In July of last year, nine women were transported between detention facilities in a hot, windowless van without adequate food and water, the American Civil Liberties Union of Northern California claimed in a lawsuit filed Tuesday.
The suit demands the release of information about U.S. Immigration and Customs Enforcement and its contract with G4S Secure Solutions, the company providing transportation services for detainees, according to the ACLU.
The ACLU said the nine women spent more than 24 hours being moved from the West County Detention Facility in Richmond to Mesa Verde ICE Processing Center in Bakersfield during last year's summer month.
One of the detainees, 38-year-old mother of three Floricel Liborio Ramos, recounted the trip in a blog post to the ACLU: "Sitting chained up in the back of a hot van last summer, I mentally prepared to die."
Ramos wrote that she and several other women were taken from Richmond to the ICE office in San Francisco where they waited for several hours in a cold room with metal benches.
She said the women were later transported to Gilroy. Two white vans with no windows that "looked like they were used for animals" awaited them, one for men and one for women.
“These women were treated like cargo, with no regard for their health, safety, or human rights,” said Vasudha Talla, a staff attorney with the ACLU Foundation of Northern California. “The federal government must abide by the U.S. Constitution, which guarantees basic rights to everyone in this country.”
A spokesperson for ICE in the Northern California Region, Richard Rocha, told NBC Bay Area that ICE doesn't comment on pending litigation.
"ICE provides safe and humane for (sic) conditions for allindividuals (sic) in our custody and adheres to rigorous national standards regarding the transfer of detainees," Rocha said in a statement.
G4S Secure Solutions did not respond to a request for comment by the time of publication.
The ACLU suit comes on the same day Contra Costa County Sheriff's Department announced that it's ending its contract with ICE to house immigrant detainees at the same Richmond facility.

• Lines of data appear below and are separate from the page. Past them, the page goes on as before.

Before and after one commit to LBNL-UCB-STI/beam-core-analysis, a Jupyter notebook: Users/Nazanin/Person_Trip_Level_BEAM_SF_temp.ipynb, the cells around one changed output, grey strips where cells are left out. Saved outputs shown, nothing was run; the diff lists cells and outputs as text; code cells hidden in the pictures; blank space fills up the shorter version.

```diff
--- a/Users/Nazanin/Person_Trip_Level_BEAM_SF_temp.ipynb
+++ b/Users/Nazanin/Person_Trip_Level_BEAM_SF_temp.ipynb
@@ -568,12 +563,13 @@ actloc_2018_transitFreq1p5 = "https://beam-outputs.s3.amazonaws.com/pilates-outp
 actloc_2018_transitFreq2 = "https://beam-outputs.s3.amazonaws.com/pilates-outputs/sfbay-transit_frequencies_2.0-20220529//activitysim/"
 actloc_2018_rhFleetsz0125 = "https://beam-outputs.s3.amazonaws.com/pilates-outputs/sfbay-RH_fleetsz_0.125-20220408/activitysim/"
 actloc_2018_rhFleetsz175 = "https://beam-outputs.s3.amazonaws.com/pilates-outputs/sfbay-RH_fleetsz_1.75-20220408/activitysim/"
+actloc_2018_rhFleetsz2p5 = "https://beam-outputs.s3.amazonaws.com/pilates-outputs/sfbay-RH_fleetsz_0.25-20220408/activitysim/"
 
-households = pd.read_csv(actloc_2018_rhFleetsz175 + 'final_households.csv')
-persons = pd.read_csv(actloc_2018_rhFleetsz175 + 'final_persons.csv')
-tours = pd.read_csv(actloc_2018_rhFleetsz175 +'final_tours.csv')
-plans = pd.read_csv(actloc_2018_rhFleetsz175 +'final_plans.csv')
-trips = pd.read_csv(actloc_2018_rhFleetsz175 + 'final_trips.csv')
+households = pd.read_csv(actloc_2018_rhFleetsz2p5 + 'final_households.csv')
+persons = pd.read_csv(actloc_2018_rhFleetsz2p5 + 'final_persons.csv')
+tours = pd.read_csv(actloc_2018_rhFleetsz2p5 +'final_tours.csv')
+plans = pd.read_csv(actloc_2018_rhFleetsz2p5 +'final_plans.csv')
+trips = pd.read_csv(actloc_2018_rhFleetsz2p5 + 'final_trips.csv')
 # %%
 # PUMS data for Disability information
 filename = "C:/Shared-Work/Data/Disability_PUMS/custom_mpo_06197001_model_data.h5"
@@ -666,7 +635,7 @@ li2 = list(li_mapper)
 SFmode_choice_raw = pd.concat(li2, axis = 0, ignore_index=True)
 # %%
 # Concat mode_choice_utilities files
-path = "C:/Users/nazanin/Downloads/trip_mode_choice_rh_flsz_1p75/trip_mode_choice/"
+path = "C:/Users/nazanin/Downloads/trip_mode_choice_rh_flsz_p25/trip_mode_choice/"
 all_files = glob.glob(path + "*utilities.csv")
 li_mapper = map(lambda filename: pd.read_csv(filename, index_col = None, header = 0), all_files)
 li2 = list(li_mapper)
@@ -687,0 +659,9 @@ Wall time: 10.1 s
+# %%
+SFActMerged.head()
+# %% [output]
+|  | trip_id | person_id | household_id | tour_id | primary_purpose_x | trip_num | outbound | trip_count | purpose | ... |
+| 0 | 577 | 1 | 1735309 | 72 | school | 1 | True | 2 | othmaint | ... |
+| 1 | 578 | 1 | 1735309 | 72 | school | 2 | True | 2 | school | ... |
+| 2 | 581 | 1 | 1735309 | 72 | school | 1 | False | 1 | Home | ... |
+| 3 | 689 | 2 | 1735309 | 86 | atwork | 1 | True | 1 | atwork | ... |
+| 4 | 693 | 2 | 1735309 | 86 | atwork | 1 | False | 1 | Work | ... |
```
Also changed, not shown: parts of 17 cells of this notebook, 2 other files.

ICE pays Contra Costa County $6 million a year to jail up to 200 people a day believed to be living in the United States illegally, according to the county's sheriff.